Detected change data:
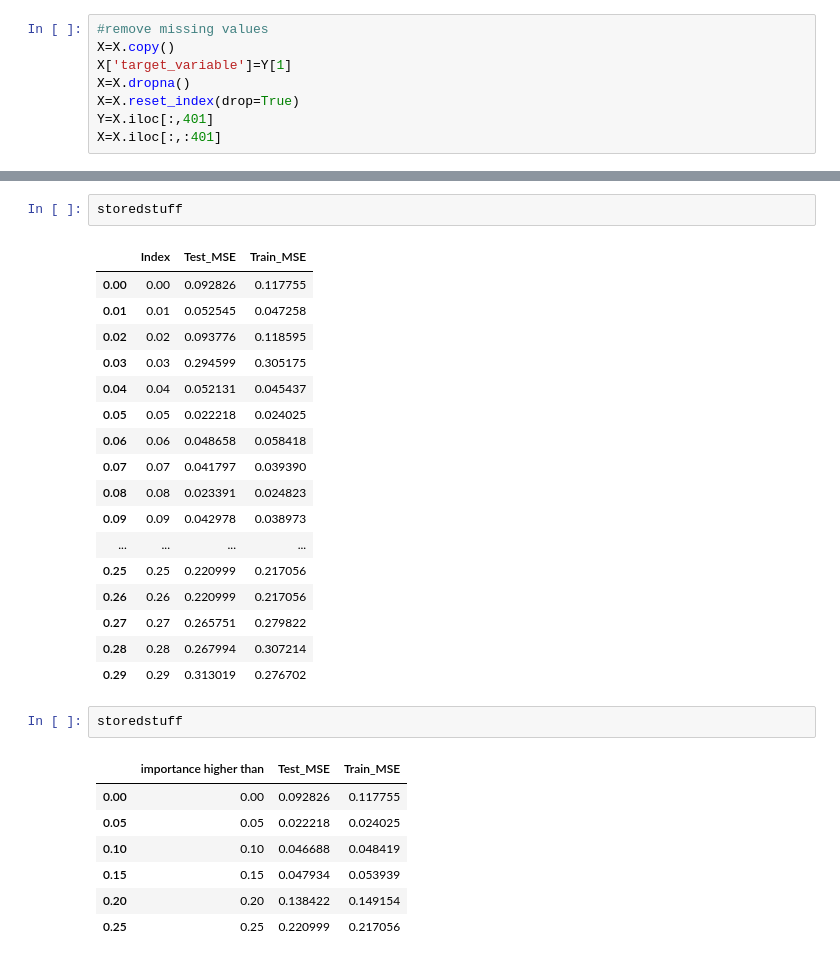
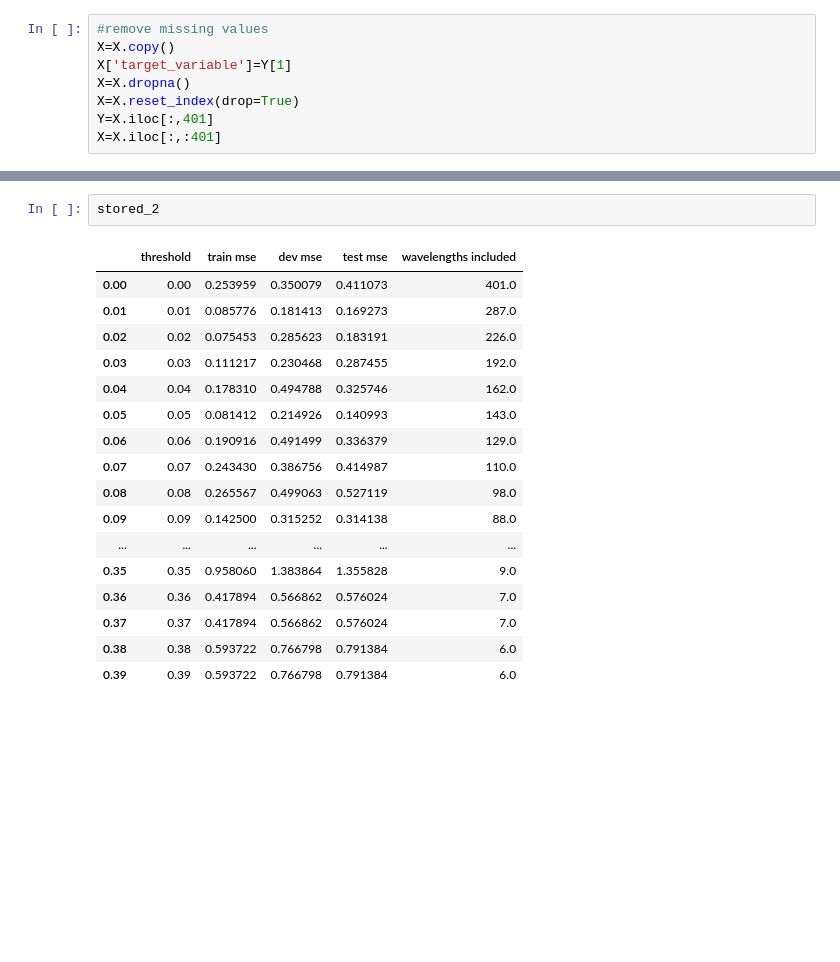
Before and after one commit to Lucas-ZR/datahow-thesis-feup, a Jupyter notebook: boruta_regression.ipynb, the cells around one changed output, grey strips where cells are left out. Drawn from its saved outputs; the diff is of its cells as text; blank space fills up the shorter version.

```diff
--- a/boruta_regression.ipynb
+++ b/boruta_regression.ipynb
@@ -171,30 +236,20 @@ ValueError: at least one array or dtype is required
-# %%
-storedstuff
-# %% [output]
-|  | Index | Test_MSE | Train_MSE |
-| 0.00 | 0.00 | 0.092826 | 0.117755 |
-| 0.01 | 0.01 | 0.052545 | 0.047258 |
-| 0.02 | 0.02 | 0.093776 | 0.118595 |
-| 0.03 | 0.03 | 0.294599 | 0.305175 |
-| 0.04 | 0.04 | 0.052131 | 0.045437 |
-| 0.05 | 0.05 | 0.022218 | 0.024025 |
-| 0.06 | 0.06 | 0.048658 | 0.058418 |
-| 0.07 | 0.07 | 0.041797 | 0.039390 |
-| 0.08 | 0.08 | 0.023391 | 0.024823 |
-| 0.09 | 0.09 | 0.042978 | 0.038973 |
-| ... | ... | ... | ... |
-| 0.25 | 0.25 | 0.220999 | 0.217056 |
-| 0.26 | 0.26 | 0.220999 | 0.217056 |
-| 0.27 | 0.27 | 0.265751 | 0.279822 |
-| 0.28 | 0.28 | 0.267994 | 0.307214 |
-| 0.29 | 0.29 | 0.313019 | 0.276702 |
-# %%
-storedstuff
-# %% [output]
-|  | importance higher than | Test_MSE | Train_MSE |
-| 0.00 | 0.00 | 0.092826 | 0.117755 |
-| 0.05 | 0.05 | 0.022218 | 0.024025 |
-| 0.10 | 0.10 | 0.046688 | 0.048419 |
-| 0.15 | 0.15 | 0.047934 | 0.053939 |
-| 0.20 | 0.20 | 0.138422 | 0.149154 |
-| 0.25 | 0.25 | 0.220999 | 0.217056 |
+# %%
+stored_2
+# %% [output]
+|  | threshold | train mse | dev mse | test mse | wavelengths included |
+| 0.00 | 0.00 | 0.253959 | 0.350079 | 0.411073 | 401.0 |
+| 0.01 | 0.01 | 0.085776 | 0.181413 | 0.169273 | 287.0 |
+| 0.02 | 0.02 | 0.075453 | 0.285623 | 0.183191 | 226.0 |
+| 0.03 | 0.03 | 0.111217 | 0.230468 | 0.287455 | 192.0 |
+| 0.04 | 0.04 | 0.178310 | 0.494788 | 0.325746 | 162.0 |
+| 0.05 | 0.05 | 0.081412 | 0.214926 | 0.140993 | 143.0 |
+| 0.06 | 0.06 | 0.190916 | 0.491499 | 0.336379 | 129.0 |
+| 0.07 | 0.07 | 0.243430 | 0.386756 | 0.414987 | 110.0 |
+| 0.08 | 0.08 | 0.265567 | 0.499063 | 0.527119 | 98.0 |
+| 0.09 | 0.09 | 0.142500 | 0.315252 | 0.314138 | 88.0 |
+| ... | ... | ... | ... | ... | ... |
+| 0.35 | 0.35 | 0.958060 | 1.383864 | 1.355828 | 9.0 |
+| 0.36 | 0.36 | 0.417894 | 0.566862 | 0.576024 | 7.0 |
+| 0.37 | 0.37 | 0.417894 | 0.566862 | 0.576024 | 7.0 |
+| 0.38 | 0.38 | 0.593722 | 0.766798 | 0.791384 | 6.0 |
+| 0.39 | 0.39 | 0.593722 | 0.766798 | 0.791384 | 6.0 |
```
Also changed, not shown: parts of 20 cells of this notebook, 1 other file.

* * *

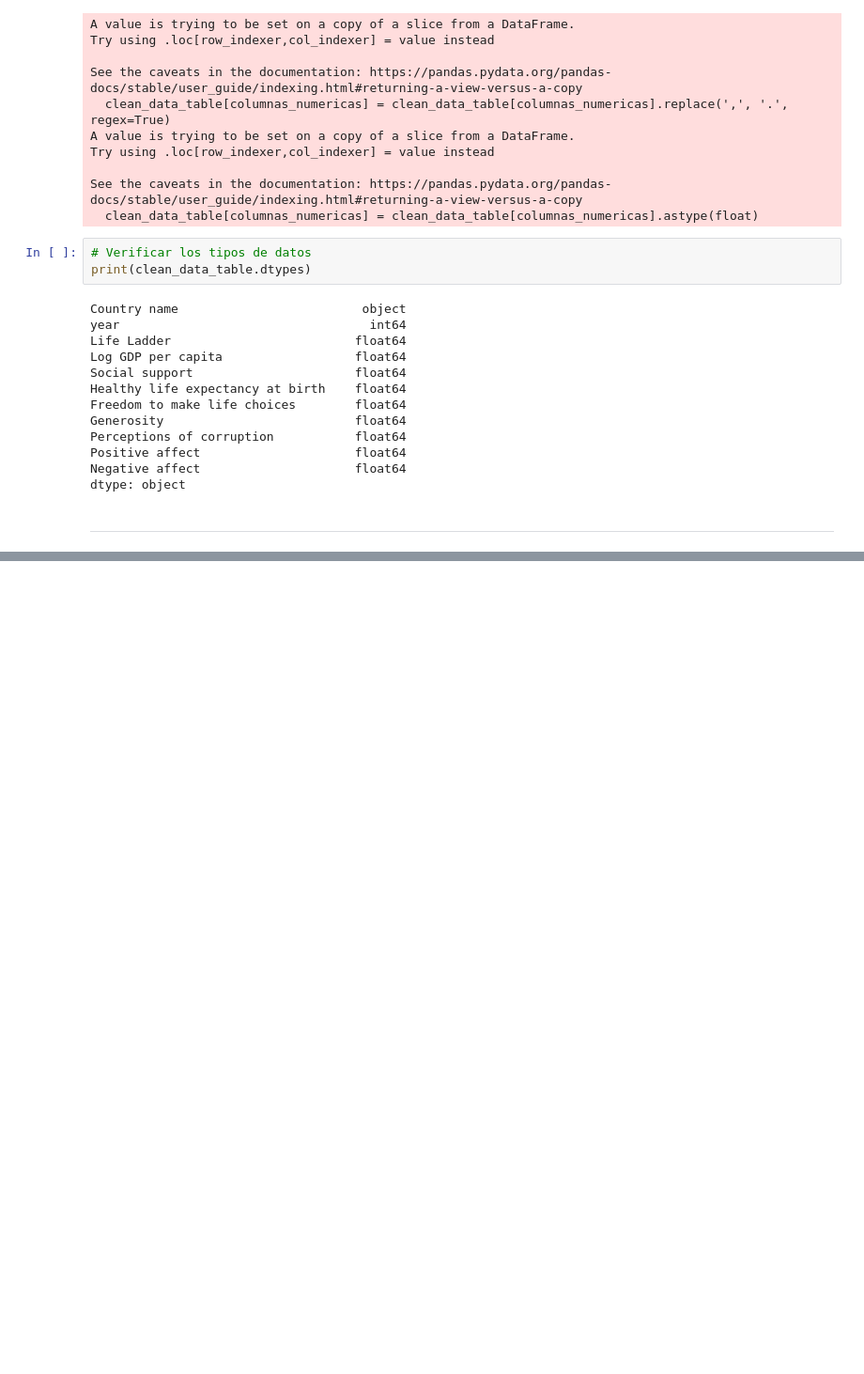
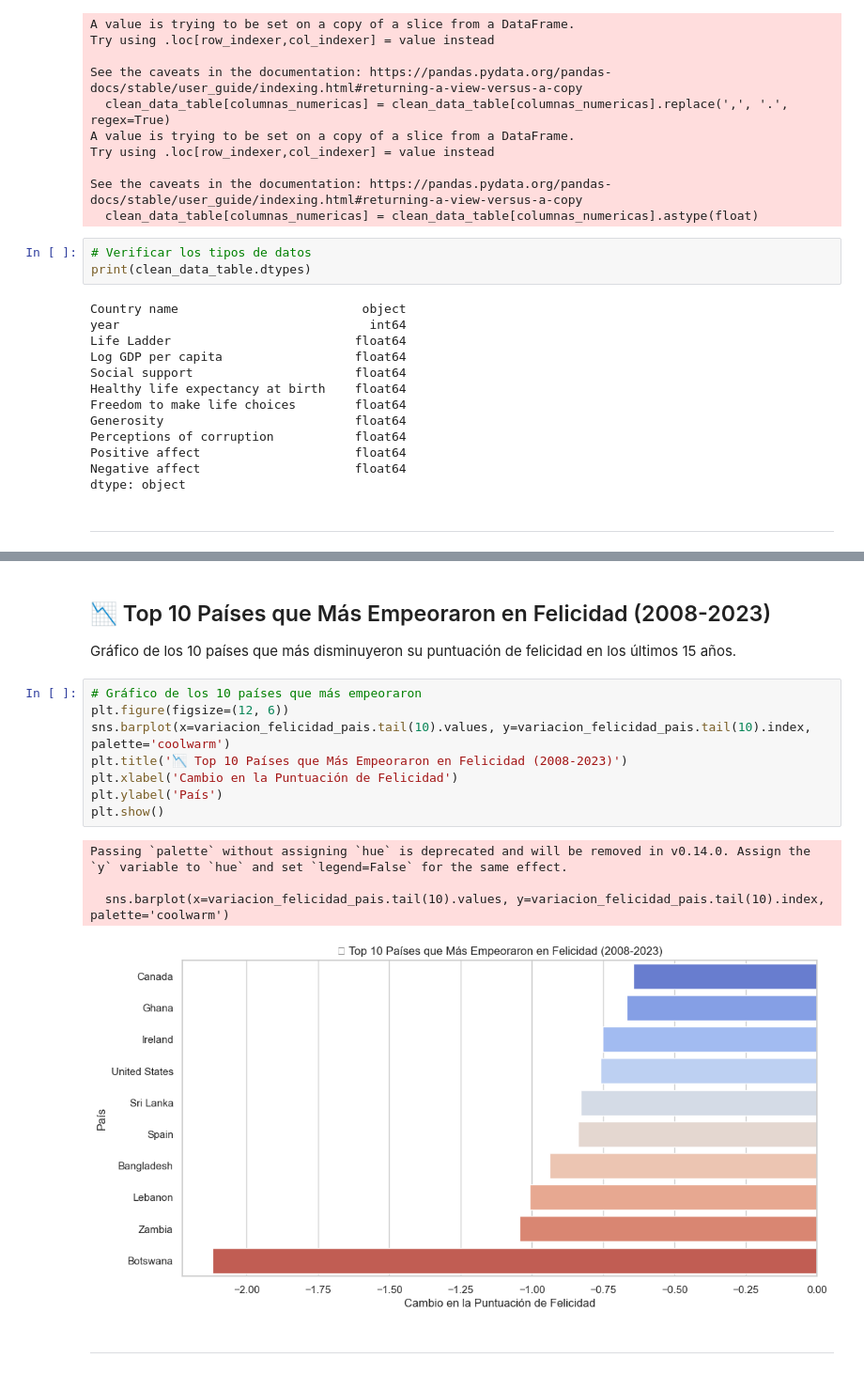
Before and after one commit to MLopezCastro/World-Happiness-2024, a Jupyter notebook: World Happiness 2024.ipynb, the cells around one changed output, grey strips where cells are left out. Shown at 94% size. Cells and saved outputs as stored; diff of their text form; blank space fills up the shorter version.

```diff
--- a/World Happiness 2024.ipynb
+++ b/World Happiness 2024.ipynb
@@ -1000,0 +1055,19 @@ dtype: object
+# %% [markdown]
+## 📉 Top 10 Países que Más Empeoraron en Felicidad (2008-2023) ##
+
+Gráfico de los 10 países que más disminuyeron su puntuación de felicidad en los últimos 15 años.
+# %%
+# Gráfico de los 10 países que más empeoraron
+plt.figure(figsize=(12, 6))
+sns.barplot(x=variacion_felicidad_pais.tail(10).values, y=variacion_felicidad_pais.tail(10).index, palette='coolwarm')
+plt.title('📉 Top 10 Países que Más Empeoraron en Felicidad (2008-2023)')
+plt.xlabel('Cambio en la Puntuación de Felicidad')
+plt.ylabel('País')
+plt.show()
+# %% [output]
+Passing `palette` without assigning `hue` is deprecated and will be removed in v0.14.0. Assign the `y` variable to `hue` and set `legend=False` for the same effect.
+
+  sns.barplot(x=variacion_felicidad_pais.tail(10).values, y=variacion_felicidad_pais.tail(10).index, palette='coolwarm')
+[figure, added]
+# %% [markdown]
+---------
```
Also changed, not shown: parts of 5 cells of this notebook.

WHAT THE TASK ASKS ->
The answer must be every line of the entries that includes the word "grey".

RESULT OF THE EXERCISE ->
Before and after one commit to Lucas-ZR/datahow-thesis-feup, a Jupyter notebook: boruta_regression.ipynb, the cells around one changed output, grey strips where cells are left out. Drawn from its saved outputs; the diff is of its cells as text; blank space fills up the shorter version.
Before and after one commit to MLopezCastro/World-Happiness-2024, a Jupyter notebook: World Happiness 2024.ipynb, the cells around one changed output, grey strips where cells are left out. Shown at 94% size. Cells and saved outputs as stored; diff of their text form; blank space fills up the shorter version.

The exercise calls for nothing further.